Detected change data:

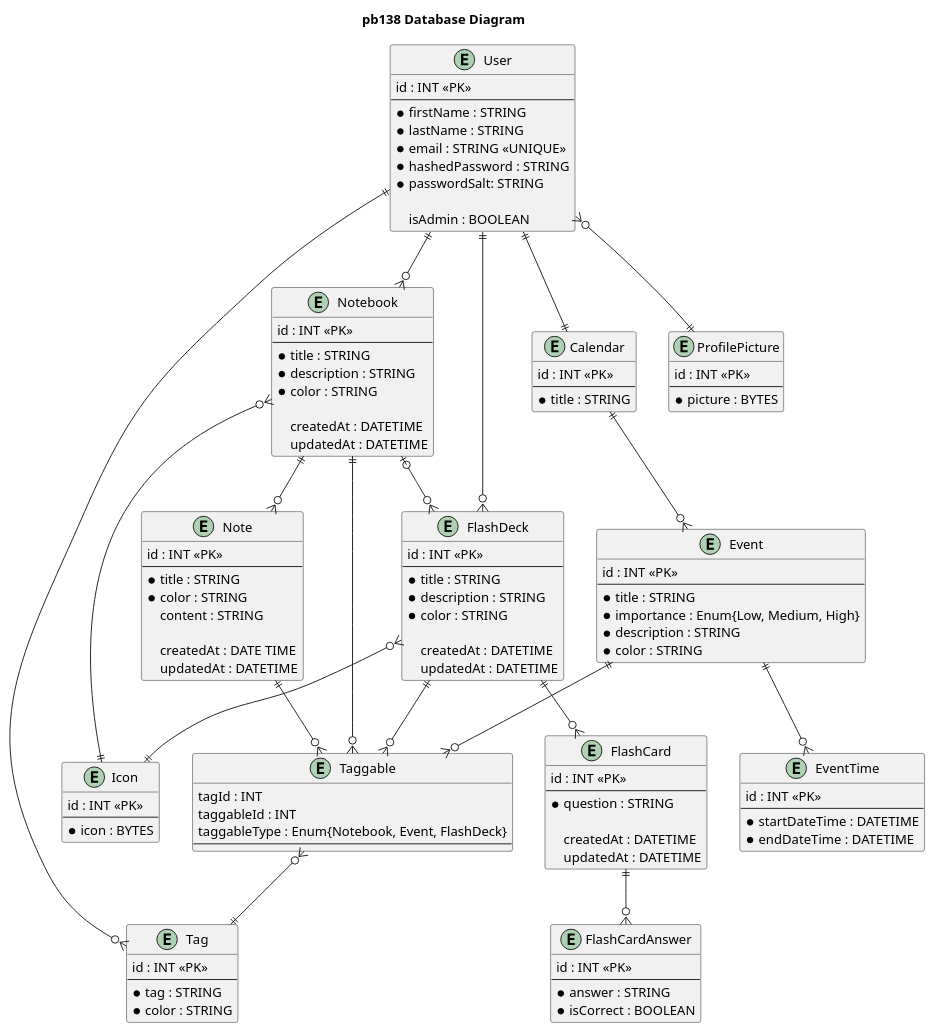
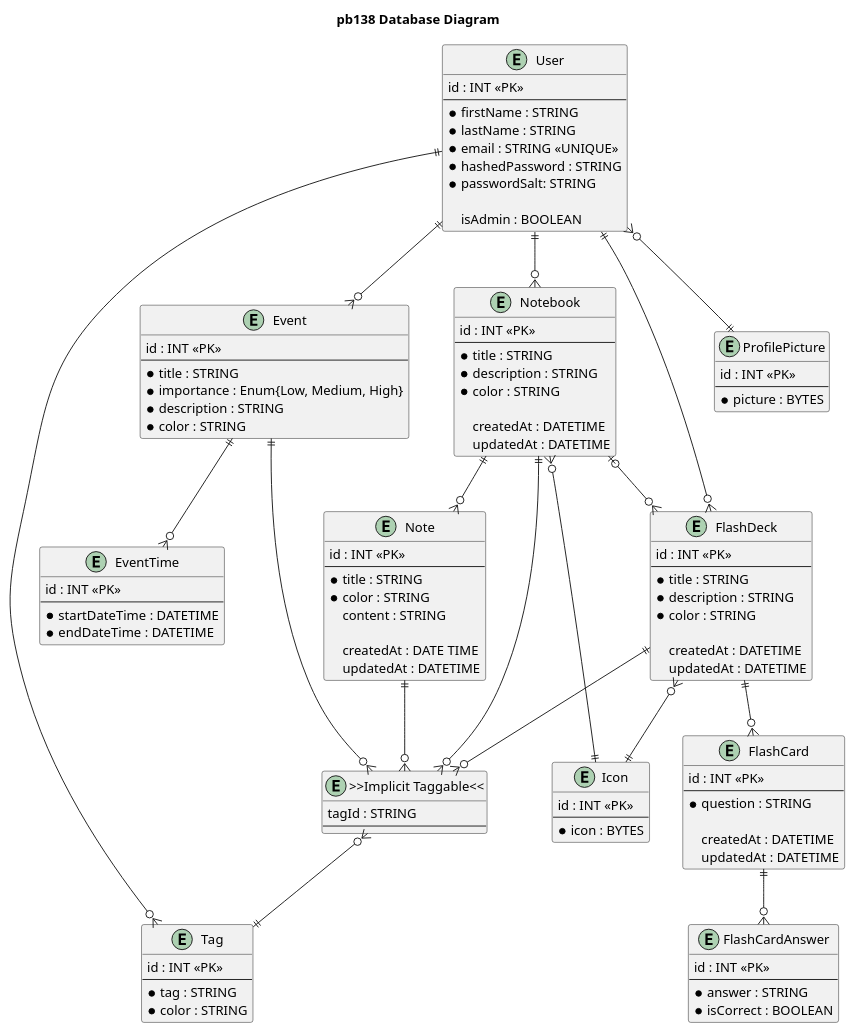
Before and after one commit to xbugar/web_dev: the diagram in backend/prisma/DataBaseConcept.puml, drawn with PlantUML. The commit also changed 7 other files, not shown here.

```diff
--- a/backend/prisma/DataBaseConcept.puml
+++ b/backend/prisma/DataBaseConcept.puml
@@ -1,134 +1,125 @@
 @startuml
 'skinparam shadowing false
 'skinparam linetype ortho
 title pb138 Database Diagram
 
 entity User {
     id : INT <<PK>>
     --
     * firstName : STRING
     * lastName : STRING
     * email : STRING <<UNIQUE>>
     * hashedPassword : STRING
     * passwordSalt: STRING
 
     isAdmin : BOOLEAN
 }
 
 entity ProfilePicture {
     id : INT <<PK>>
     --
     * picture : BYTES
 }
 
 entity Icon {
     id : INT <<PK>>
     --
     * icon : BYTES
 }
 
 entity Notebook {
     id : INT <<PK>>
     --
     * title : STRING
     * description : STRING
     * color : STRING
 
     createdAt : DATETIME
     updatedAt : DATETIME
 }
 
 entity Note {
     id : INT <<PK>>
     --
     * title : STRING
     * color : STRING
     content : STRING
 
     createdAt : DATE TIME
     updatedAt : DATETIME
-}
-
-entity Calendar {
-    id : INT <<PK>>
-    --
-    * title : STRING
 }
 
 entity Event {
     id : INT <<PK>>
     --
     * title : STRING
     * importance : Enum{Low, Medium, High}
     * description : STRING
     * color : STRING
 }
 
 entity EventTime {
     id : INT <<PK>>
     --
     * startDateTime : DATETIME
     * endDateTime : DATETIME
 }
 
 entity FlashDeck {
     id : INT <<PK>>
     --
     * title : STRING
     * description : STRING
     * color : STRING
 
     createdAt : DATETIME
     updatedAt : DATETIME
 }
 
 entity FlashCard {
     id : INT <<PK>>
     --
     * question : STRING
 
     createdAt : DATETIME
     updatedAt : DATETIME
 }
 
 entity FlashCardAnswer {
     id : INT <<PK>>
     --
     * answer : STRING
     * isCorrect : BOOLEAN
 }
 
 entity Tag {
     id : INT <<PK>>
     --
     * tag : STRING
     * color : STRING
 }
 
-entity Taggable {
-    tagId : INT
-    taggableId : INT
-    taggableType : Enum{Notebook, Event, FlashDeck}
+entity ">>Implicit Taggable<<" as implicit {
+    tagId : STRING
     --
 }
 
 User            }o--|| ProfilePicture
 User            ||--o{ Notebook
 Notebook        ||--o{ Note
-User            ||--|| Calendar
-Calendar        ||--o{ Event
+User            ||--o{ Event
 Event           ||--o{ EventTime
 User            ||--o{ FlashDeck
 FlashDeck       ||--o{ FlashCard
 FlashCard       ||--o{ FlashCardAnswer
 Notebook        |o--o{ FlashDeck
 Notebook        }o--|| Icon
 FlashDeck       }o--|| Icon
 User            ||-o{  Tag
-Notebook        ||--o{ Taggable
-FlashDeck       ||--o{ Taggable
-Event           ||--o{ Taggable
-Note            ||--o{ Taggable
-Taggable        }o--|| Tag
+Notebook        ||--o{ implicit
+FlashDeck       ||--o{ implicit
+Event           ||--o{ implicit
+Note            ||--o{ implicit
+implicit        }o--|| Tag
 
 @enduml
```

* **WHAT THE TASK REQUIRES**:
If a line above includes the string "User", pick it out.

* **ANSWER FOR THIS EXERCISE**:
 entity User {
 User            }o--|| ProfilePicture
 User            ||--o{ Notebook
-User            ||--|| Calendar
+User            ||--o{ Event
 User            ||--o{ FlashDeck
 User            ||-o{  Tag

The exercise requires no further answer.